What you will do
Retrieve every line of the data holding the word "cases".

(Data entries)
Content starts

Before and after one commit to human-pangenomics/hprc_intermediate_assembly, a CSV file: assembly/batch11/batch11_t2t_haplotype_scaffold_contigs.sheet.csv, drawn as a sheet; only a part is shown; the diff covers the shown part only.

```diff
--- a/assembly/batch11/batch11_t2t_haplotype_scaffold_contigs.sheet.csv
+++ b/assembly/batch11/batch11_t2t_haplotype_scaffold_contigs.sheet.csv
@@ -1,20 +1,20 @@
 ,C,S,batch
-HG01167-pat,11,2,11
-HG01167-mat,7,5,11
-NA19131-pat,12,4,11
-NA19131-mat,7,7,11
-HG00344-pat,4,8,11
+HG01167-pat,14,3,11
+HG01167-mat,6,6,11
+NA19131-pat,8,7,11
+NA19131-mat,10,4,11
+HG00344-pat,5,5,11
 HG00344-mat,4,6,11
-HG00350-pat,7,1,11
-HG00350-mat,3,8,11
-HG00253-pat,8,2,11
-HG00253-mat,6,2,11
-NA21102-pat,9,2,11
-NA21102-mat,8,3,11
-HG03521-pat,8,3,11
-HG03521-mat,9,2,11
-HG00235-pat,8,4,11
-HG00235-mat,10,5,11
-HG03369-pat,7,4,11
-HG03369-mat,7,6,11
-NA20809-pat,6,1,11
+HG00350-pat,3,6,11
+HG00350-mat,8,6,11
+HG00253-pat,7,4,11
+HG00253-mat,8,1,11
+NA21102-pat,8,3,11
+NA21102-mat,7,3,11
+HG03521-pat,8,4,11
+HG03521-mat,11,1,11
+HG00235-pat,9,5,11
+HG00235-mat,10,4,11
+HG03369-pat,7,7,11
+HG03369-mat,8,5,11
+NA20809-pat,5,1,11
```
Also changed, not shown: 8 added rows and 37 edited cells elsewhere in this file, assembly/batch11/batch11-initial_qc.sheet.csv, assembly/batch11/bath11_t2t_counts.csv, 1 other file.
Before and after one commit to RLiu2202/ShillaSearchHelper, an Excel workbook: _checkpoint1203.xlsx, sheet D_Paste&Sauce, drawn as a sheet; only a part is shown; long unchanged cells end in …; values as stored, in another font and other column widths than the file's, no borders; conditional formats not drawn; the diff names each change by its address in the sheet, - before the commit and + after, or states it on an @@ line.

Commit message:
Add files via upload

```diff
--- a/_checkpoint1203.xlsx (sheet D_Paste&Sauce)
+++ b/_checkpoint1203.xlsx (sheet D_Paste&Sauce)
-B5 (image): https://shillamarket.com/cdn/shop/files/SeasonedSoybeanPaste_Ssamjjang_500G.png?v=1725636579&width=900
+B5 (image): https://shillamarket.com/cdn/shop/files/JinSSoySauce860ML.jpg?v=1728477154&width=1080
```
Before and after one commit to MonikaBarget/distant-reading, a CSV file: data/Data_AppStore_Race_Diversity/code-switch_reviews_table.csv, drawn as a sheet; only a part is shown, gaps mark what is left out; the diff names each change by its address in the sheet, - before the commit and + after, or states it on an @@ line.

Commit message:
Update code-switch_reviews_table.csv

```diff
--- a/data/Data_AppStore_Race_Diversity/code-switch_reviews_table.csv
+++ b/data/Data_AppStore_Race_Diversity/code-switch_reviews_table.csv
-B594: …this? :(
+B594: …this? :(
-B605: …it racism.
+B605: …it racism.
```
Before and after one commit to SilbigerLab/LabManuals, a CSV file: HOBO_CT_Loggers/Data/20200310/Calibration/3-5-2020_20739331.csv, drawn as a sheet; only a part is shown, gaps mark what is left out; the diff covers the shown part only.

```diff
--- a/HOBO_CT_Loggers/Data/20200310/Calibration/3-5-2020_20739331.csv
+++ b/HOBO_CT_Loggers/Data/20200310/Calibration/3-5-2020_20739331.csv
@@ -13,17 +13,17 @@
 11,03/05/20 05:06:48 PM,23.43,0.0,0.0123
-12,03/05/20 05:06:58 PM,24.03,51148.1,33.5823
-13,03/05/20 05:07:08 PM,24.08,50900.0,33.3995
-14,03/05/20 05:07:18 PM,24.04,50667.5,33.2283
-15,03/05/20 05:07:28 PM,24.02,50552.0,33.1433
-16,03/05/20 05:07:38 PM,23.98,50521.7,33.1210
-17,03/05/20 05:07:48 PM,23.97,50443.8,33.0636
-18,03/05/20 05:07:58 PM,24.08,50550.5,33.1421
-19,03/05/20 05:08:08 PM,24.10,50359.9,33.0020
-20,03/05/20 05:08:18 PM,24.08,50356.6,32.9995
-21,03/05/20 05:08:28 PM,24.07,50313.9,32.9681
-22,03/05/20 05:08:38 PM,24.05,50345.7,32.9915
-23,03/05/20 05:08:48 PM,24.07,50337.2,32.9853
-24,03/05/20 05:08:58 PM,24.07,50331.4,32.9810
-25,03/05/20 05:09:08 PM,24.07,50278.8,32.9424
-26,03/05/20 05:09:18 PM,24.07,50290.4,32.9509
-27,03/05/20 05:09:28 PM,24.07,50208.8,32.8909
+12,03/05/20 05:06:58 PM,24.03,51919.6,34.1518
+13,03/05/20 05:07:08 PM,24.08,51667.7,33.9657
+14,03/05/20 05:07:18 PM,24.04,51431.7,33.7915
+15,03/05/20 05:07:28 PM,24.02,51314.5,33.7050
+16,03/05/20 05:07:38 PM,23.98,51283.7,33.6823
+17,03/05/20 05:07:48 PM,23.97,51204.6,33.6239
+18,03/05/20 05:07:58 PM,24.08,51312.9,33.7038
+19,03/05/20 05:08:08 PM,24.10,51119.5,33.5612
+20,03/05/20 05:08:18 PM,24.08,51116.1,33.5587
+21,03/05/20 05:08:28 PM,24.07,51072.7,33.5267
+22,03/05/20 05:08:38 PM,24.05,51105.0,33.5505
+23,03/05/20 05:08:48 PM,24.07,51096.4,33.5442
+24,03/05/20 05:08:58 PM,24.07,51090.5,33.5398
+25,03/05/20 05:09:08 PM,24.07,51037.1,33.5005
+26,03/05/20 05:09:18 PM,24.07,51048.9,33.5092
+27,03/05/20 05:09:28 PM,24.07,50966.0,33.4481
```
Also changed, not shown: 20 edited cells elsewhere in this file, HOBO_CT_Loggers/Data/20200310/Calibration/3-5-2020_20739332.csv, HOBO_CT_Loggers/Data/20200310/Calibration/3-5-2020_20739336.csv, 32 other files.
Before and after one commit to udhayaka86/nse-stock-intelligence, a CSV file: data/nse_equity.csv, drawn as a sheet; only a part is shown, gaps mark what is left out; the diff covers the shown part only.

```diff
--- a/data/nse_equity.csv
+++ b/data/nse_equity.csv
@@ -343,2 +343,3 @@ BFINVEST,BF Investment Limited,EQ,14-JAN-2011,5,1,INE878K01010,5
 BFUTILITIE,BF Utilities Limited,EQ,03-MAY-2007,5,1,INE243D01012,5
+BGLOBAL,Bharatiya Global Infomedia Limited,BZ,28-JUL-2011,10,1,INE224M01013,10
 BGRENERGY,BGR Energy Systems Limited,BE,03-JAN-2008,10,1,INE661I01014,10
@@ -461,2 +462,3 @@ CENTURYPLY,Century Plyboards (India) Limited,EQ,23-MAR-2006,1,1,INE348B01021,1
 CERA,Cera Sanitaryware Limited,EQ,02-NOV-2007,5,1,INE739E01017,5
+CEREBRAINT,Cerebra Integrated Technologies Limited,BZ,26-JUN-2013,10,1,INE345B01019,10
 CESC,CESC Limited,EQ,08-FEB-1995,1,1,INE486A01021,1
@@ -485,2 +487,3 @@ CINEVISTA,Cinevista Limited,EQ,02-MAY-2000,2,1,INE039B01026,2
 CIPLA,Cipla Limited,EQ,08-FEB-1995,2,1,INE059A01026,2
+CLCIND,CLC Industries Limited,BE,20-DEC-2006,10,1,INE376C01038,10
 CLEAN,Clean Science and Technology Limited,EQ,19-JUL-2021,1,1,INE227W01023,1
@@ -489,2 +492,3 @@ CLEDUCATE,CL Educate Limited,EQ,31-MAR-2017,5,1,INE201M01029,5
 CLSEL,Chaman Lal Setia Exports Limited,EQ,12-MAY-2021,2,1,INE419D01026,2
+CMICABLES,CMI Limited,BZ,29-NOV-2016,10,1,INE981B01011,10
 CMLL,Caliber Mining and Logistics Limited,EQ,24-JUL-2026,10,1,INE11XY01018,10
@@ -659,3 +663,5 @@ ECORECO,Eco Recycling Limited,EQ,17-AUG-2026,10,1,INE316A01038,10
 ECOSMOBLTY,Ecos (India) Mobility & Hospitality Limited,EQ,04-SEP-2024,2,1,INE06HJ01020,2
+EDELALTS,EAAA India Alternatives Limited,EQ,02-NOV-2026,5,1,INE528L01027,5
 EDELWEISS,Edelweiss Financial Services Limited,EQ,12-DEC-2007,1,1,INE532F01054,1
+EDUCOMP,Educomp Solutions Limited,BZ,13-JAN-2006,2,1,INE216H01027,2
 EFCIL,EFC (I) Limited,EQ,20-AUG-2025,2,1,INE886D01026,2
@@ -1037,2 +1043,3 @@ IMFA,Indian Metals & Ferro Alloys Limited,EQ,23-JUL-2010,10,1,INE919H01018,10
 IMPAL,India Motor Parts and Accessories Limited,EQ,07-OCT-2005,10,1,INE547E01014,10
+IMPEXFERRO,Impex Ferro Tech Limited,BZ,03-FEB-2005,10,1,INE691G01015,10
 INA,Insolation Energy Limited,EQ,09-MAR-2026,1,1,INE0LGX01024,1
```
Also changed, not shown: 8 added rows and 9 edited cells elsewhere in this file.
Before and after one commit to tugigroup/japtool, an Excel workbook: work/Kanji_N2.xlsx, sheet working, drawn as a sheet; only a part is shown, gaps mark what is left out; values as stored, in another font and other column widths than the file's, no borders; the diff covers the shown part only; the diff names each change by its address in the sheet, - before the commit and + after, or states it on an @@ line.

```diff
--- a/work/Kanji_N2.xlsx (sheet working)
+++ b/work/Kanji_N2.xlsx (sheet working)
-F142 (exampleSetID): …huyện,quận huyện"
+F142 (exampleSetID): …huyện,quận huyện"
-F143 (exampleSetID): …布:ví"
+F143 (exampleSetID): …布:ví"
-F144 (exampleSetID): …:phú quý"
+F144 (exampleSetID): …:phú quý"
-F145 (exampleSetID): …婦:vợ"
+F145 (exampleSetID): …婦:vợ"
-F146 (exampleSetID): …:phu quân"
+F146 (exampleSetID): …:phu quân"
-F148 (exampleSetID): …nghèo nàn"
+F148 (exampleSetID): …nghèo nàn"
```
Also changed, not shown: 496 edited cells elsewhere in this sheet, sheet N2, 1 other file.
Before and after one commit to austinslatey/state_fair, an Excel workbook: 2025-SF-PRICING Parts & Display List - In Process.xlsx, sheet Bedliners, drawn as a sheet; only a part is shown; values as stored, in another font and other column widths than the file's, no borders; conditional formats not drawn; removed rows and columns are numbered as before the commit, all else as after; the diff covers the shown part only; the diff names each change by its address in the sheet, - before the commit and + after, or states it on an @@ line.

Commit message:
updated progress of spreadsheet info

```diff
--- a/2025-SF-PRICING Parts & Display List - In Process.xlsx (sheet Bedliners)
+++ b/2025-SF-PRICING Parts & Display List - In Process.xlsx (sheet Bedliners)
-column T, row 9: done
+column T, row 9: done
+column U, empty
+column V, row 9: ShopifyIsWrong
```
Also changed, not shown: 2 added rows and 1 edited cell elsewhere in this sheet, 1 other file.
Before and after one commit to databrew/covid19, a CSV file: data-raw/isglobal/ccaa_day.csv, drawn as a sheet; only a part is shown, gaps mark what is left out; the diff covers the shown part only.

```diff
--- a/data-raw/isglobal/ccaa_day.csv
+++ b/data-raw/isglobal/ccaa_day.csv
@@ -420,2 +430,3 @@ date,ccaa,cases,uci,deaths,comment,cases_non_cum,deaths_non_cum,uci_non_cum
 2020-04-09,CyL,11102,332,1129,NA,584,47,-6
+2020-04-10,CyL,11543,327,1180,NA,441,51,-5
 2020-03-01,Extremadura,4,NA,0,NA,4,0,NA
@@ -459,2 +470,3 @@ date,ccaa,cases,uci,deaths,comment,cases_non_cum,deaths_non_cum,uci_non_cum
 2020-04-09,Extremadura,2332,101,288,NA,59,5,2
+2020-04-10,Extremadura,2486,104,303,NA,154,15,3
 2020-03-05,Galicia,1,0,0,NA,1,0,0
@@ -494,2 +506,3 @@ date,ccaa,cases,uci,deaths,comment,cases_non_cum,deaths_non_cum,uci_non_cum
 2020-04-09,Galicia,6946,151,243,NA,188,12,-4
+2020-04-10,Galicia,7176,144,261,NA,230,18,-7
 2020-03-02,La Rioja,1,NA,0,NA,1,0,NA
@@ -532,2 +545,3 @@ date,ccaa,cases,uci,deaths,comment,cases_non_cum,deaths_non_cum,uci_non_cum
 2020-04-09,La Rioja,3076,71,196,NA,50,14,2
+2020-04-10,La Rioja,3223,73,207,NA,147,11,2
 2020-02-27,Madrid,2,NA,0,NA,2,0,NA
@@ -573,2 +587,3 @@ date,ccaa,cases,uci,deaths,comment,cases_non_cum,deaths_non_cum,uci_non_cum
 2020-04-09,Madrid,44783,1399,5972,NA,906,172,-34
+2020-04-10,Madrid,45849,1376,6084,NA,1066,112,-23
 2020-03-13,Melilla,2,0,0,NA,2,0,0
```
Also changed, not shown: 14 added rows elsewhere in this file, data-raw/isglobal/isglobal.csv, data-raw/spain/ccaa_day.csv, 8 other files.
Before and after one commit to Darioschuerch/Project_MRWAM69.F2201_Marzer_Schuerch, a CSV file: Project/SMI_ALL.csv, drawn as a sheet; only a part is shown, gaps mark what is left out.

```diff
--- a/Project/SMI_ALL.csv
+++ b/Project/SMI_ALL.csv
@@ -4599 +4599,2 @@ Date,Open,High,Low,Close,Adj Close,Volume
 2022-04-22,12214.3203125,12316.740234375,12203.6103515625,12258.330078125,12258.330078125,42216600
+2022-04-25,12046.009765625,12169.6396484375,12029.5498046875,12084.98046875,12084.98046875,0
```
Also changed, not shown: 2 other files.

Content ends

Answer section
@@ -420,2 +430,3 @@ date,ccaa,cases,uci,deaths,comment,cases_non_cum,deaths_non_cum,uci_non_cum
@@ -459,2 +470,3 @@ date,ccaa,cases,uci,deaths,comment,cases_non_cum,deaths_non_cum,uci_non_cum
@@ -494,2 +506,3 @@ date,ccaa,cases,uci,deaths,comment,cases_non_cum,deaths_non_cum,uci_non_cum
@@ -532,2 +545,3 @@ date,ccaa,cases,uci,deaths,comment,cases_non_cum,deaths_non_cum,uci_non_cum
@@ -573,2 +587,3 @@ date,ccaa,cases,uci,deaths,comment,cases_non_cum,deaths_non_cum,uci_non_cum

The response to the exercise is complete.